- WORK TO COMPLETE
Provide only the number of lines in the records where "男性的性器官" appears.
Content starts
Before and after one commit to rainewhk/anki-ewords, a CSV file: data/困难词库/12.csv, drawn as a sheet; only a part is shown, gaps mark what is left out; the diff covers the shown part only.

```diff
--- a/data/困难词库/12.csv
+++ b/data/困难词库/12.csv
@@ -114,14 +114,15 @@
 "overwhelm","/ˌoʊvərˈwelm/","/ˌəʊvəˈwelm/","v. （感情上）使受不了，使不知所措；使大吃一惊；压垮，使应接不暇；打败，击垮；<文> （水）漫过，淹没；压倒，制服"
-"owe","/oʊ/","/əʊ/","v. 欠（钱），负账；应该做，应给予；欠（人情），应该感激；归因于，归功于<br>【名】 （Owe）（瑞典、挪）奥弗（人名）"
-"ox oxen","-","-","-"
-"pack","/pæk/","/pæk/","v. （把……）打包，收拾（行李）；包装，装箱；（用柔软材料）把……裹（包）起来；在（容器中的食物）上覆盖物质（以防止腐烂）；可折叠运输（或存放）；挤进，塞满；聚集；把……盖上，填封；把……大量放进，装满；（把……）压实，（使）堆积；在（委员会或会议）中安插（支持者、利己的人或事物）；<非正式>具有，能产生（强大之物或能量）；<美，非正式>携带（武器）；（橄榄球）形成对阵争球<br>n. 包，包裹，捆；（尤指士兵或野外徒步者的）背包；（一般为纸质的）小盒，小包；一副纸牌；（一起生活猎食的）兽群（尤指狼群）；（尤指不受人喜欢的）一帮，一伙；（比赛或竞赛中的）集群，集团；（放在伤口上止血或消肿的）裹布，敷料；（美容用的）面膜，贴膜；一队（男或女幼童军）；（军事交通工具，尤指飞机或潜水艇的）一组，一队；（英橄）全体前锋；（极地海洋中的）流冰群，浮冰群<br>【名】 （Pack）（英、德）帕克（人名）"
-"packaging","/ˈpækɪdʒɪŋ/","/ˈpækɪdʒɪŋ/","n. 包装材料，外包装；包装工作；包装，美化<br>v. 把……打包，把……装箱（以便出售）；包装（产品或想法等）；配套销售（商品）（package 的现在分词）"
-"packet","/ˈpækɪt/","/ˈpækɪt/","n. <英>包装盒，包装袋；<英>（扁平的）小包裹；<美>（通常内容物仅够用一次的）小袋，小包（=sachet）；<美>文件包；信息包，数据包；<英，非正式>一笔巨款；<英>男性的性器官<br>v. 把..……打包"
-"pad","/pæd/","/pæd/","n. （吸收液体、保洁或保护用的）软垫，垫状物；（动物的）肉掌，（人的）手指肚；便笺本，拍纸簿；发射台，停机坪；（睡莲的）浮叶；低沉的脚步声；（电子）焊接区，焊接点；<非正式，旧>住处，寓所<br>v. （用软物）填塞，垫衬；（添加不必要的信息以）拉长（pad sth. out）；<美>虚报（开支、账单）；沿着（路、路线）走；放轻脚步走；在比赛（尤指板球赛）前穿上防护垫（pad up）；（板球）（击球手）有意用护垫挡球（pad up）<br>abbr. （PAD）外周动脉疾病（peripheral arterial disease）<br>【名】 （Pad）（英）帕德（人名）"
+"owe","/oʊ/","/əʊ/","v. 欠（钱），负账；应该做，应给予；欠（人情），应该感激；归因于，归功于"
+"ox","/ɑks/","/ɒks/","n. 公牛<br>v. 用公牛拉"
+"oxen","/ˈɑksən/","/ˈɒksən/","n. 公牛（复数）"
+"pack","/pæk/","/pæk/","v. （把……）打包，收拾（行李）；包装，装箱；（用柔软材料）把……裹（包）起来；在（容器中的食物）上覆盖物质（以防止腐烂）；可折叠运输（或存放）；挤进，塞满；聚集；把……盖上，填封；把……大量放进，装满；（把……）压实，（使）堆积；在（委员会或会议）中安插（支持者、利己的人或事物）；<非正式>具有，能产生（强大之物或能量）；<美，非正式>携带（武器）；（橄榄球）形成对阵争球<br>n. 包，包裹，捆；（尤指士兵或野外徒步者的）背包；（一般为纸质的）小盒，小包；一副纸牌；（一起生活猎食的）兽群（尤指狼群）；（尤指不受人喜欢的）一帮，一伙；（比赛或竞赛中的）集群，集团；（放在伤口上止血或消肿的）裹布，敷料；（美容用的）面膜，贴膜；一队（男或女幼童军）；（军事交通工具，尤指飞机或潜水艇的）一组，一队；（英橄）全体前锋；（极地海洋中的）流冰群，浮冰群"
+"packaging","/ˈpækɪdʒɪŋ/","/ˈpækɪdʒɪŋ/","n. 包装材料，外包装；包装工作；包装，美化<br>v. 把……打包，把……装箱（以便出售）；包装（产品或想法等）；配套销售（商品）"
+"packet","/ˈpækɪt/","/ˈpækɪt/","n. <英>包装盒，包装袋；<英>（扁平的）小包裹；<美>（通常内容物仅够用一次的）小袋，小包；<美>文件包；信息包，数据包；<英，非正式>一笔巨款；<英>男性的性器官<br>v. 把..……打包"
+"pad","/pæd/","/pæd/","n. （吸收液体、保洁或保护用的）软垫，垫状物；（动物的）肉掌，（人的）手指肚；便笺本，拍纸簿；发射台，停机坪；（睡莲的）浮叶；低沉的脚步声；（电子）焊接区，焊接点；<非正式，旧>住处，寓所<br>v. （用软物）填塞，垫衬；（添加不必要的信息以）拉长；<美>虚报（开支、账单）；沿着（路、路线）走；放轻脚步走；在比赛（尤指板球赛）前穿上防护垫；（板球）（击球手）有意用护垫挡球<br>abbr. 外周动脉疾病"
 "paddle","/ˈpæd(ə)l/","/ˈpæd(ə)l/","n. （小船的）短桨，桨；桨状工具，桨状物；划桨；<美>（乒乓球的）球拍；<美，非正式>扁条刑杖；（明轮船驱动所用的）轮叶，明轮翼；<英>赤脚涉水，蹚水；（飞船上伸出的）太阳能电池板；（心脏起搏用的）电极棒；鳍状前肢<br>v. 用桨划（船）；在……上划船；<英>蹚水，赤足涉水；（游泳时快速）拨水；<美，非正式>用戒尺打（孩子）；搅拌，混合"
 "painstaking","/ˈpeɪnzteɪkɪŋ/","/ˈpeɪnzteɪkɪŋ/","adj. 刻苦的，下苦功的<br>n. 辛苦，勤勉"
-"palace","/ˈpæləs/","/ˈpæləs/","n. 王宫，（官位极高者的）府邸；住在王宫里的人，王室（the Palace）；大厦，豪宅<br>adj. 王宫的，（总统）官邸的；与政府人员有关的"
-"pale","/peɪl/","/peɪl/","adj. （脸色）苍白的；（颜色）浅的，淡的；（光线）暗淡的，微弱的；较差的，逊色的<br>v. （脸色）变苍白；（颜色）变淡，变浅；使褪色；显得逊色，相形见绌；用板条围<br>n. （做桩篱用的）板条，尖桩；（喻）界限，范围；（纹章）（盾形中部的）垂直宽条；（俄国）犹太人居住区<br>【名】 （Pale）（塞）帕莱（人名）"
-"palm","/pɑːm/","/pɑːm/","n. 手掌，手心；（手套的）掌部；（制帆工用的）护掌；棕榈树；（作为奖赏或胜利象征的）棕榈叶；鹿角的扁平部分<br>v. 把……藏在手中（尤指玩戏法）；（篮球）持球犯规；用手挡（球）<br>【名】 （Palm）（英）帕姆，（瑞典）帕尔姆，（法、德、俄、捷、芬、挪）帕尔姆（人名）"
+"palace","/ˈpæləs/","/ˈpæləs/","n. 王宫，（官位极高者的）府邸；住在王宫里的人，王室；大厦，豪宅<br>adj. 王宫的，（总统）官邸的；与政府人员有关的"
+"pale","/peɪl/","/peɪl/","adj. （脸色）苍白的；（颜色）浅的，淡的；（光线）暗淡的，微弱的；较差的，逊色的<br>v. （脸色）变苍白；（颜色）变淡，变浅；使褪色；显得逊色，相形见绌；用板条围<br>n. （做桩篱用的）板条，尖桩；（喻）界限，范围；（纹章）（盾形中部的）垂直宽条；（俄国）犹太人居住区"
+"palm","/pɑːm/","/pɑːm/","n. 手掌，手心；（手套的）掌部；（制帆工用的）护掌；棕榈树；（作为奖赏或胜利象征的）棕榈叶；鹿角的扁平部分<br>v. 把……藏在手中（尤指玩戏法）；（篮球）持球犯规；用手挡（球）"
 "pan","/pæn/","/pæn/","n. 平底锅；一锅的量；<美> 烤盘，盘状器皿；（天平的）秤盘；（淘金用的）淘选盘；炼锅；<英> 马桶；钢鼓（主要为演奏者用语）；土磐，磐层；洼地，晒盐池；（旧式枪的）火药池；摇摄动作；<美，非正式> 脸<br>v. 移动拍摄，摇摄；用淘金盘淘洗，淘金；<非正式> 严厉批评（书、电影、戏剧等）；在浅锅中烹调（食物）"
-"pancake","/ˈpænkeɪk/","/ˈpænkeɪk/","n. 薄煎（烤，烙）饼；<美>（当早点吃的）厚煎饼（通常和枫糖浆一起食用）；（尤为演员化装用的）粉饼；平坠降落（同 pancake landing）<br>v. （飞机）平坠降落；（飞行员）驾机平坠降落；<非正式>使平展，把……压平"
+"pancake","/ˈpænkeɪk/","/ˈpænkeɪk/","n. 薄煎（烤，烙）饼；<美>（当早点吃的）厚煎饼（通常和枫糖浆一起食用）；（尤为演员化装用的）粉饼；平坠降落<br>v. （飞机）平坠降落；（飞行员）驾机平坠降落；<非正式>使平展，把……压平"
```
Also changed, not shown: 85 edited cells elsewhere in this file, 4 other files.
Content ends
Content starts
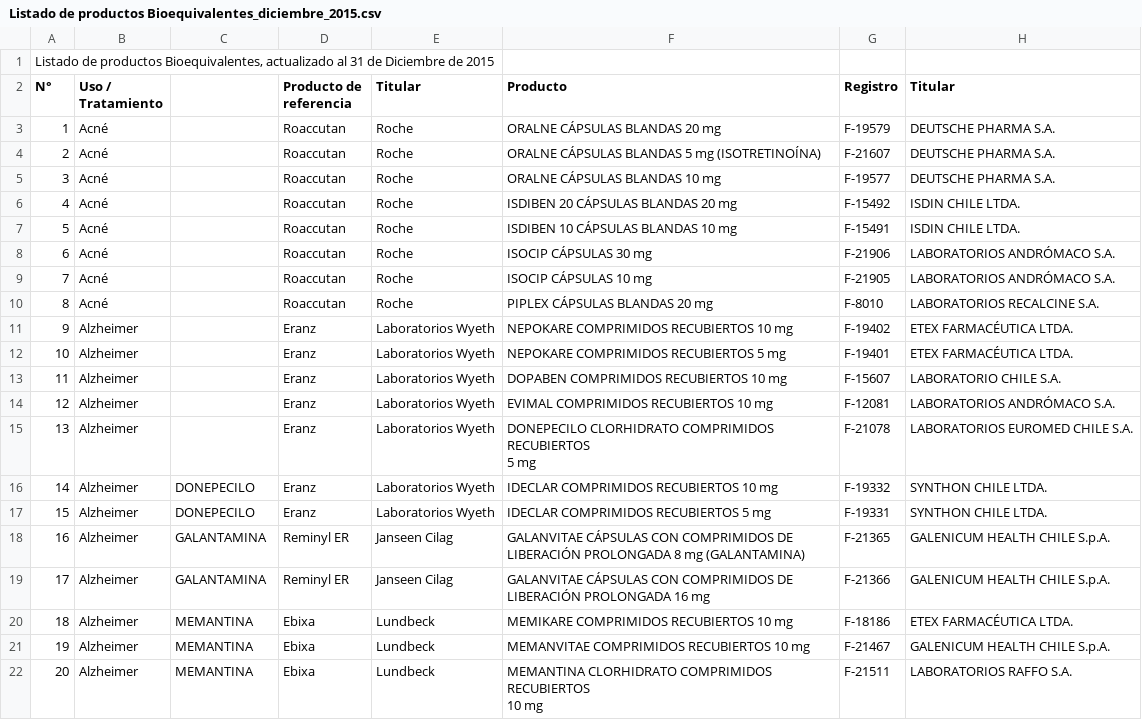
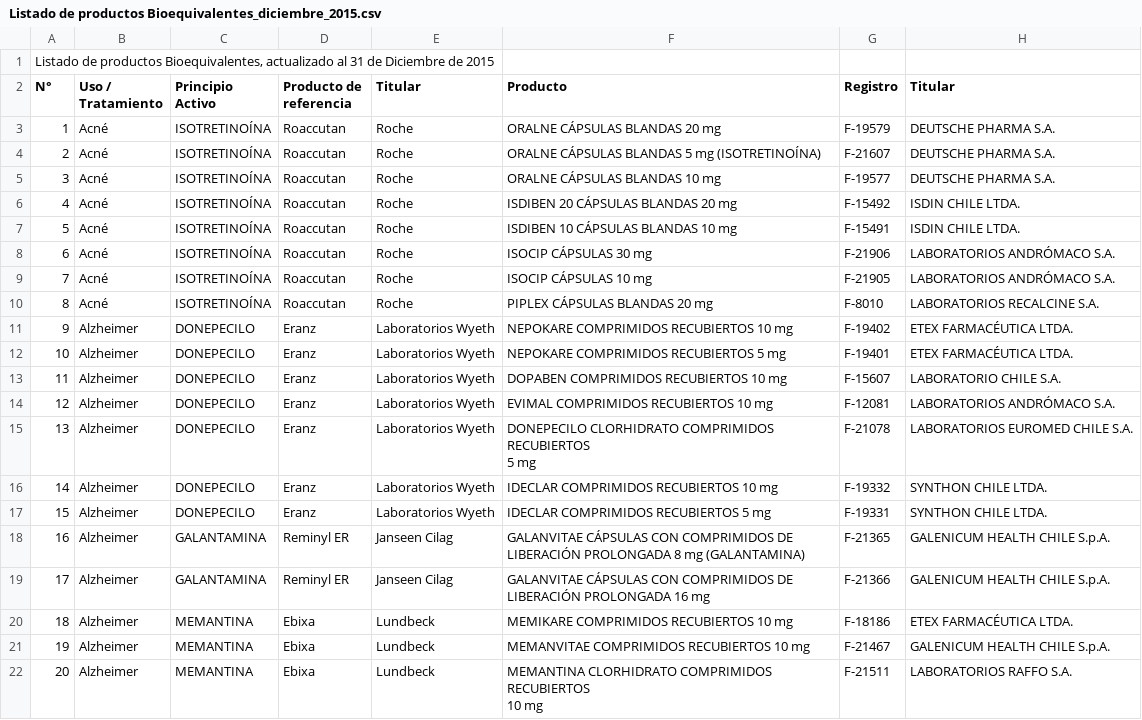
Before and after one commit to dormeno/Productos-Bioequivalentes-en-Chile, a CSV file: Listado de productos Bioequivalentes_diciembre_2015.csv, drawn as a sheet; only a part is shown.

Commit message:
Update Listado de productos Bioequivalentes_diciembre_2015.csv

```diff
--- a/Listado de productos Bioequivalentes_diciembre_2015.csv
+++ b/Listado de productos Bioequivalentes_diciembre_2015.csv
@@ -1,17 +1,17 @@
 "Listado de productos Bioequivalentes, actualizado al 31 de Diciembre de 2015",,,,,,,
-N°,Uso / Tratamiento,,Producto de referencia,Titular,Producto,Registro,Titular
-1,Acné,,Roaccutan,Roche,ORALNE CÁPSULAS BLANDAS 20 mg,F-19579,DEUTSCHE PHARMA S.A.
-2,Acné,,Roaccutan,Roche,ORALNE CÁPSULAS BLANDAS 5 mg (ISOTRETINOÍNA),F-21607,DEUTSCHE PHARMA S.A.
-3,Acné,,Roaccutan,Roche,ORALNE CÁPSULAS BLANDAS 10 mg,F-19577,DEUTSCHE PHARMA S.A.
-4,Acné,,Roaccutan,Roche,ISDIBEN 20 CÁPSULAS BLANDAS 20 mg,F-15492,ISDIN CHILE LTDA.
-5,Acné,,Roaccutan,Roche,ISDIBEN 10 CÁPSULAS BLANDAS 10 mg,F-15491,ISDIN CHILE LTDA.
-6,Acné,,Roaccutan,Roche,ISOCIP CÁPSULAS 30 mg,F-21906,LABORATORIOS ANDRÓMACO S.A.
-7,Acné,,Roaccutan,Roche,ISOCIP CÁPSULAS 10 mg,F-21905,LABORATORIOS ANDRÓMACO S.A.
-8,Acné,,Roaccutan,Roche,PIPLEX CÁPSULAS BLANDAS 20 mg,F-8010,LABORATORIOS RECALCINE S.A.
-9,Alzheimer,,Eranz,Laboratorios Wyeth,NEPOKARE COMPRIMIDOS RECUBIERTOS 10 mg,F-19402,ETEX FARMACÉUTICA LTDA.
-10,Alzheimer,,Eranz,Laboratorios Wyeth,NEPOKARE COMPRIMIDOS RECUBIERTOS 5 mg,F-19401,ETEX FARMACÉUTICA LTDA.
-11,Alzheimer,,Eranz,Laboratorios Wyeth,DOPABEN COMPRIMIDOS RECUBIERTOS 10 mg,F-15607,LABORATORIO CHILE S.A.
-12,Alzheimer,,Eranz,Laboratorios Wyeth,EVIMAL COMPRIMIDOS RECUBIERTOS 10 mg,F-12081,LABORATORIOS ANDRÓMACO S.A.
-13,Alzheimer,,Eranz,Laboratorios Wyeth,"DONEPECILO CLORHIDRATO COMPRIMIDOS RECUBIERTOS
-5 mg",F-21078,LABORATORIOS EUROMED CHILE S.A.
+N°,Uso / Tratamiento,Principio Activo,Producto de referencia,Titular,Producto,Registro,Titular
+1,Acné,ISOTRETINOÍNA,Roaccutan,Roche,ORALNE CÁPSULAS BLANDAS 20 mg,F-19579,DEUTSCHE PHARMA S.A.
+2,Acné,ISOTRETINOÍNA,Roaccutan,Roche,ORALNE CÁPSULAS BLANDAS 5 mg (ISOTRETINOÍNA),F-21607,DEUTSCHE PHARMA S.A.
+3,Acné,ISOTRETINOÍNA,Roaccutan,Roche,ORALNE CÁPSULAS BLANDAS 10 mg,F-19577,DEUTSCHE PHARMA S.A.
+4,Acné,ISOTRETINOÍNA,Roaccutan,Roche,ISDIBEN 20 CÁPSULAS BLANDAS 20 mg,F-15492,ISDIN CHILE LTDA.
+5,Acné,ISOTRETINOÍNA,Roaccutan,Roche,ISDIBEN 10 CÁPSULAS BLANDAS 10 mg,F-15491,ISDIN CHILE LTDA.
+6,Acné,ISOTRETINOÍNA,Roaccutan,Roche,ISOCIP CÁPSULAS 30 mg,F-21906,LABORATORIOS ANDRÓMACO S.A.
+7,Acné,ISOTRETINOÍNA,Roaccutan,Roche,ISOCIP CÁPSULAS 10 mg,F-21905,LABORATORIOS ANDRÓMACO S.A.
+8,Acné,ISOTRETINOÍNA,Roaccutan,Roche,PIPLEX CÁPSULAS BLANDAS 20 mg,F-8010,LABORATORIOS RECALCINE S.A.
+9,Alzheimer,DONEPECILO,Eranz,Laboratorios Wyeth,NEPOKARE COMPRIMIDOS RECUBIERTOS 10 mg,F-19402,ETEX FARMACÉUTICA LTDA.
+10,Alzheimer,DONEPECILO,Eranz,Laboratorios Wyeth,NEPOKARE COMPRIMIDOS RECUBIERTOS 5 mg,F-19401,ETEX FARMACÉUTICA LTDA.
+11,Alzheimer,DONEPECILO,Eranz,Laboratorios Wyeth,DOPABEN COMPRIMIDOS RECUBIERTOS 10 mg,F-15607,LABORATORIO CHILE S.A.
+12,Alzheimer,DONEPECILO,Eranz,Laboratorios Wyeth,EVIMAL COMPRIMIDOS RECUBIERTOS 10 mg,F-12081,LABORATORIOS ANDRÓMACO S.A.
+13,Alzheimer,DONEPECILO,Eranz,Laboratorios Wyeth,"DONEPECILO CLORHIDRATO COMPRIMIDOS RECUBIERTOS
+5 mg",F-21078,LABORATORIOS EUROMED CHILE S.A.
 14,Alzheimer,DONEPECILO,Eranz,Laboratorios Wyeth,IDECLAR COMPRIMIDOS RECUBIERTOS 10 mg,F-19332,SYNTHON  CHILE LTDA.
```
Content ends
- ANSWER
2